#modula #programming #programming_languages #modula-3 #cm3 #modula3 #compiler

բնօրինակ սփիւռքում(եւ մեկնաբանութիւննե՞ր)

Now, modular programming is possible in C, but only if the programmer sticks to some fairly rigid rules:

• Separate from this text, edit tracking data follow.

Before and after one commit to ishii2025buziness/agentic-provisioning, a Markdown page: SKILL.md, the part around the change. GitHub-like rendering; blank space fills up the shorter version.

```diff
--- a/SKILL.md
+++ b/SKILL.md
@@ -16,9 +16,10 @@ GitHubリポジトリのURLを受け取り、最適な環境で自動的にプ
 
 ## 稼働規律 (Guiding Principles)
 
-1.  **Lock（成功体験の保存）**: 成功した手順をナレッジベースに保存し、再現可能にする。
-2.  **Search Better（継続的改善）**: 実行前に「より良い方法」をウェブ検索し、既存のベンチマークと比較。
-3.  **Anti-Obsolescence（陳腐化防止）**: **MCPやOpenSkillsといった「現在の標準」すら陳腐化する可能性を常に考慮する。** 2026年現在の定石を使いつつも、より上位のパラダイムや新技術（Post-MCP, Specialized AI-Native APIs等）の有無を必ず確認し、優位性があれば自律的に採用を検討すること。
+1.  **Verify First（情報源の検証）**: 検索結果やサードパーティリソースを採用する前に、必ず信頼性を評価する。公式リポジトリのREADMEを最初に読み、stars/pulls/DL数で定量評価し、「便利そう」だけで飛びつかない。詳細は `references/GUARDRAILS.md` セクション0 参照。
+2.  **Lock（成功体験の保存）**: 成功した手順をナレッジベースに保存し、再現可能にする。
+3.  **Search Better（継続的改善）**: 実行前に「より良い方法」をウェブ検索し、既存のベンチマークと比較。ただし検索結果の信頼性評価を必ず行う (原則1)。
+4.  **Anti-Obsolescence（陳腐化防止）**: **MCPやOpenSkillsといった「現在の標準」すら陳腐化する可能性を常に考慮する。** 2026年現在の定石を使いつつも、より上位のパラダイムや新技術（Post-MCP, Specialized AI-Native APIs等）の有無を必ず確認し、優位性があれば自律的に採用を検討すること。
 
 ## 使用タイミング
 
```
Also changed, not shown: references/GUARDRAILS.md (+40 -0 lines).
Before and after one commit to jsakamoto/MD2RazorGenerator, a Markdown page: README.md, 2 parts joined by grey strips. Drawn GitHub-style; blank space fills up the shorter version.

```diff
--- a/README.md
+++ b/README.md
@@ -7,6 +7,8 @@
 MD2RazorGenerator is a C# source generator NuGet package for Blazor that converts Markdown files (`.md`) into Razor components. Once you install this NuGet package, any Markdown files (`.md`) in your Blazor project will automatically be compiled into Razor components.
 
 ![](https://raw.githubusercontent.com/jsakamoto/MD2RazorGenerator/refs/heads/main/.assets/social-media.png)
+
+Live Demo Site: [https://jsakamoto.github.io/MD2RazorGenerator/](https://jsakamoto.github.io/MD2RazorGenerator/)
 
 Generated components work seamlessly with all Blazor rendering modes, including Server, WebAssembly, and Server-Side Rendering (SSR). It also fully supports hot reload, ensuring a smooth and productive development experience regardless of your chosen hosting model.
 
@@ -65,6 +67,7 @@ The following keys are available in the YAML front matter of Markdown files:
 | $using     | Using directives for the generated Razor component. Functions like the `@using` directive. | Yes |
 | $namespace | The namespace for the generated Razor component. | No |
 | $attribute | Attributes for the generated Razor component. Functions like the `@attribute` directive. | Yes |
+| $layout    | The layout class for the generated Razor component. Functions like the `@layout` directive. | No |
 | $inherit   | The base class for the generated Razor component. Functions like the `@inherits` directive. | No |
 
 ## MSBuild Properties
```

  • Exactly one header file per module. The header should contain the function prototypes and typedef declarations to be exported, and nothing else (except comments).
  • The comments in a header file should be all that an external caller needs to know about the module. There should never be any need for writers to know anything about the module except what is contained in the header file.
  • Every module must import its own header file, as a consistency check.
  • Each module should contain #include lines for anything being imported from another module, together with comments showing what is being imported. The comments should be kept up-to-date. There should be no reliance on hidden imports which occur as a consequence of the nested #include lines which typically occur when a header file needs to import a type definition or a constant from elsewhere.
  • Function prototypes should not be used except in header files. (This rule is needed because C has no mechanism for checking that a function is implemented in the same module as its prototype; so that the use of a prototype can mask a “missing function” error.)
  • Every global variable in a module, and every function other than the functions exported via the header file, should be declared static.
  • The compiler warning “function call without prototype” should be enabled, and any warning should be treated as an error.
  • For each prototype given in a header file, the programmer should check that a non-private (i.e. non-static, in the usual C terminology) function with precisely the same name has its implementation in the same module. (Unfortunately, the nature of the C language makes an automatic check impossible.)
  • Any use of grep should be viewed with suspicion. If a prototype is not in the obvious place, that’s probably an error.
  • Ideally, programmers working in a team should not have access to one another’s source files. They should share only object modules and header files.

#programming #modularity #modular-programming #modules #C #modula #modula2 #oberon #consistency #safety

բնօրինակ սփիւռքում(եւ մեկնաբանութիւննե՞ր)